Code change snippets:

**********

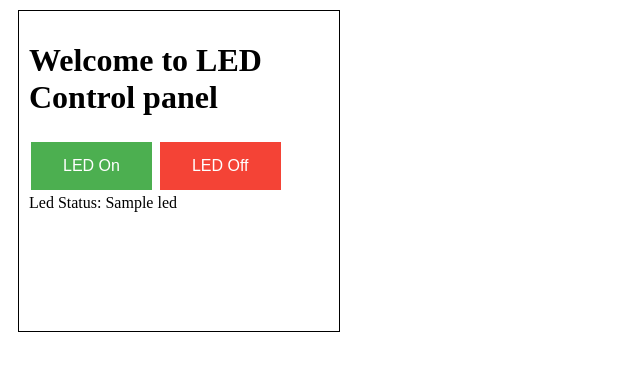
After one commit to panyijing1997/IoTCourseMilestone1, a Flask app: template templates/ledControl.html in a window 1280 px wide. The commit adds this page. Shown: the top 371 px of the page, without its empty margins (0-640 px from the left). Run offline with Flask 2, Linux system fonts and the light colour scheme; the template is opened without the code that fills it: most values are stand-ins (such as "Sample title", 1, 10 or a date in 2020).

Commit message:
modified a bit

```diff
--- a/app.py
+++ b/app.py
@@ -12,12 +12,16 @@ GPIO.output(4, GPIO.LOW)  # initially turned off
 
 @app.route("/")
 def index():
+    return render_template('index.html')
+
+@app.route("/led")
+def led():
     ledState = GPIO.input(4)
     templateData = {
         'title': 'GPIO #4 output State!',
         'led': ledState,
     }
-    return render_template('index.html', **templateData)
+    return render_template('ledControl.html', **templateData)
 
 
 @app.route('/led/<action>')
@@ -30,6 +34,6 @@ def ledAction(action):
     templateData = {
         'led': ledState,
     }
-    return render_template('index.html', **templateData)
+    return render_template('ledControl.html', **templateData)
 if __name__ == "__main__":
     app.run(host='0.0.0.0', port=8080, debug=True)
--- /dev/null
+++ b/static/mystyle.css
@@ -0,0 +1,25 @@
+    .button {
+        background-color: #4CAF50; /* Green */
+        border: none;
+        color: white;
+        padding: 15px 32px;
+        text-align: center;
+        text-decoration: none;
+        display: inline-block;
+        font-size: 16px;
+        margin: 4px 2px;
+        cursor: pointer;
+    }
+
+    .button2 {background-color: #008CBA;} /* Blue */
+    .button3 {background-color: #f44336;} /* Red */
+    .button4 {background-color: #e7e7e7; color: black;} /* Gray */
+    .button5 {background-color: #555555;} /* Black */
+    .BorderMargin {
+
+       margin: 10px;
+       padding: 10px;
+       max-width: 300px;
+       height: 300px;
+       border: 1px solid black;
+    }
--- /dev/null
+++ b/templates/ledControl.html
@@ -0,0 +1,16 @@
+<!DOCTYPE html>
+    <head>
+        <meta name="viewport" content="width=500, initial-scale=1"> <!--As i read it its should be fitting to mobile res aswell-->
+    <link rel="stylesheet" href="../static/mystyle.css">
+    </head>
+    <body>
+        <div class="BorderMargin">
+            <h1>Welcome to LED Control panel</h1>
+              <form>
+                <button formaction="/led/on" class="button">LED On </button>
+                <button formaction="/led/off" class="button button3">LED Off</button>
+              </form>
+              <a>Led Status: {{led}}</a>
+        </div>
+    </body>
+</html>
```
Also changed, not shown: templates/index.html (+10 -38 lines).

**********

DIRECTIONS FOR THIS TASK: If the string "background" appears in a line of the data above, that line counts. State how many such lines there are and nothing more.

ANSWER FOR THE TASK: 5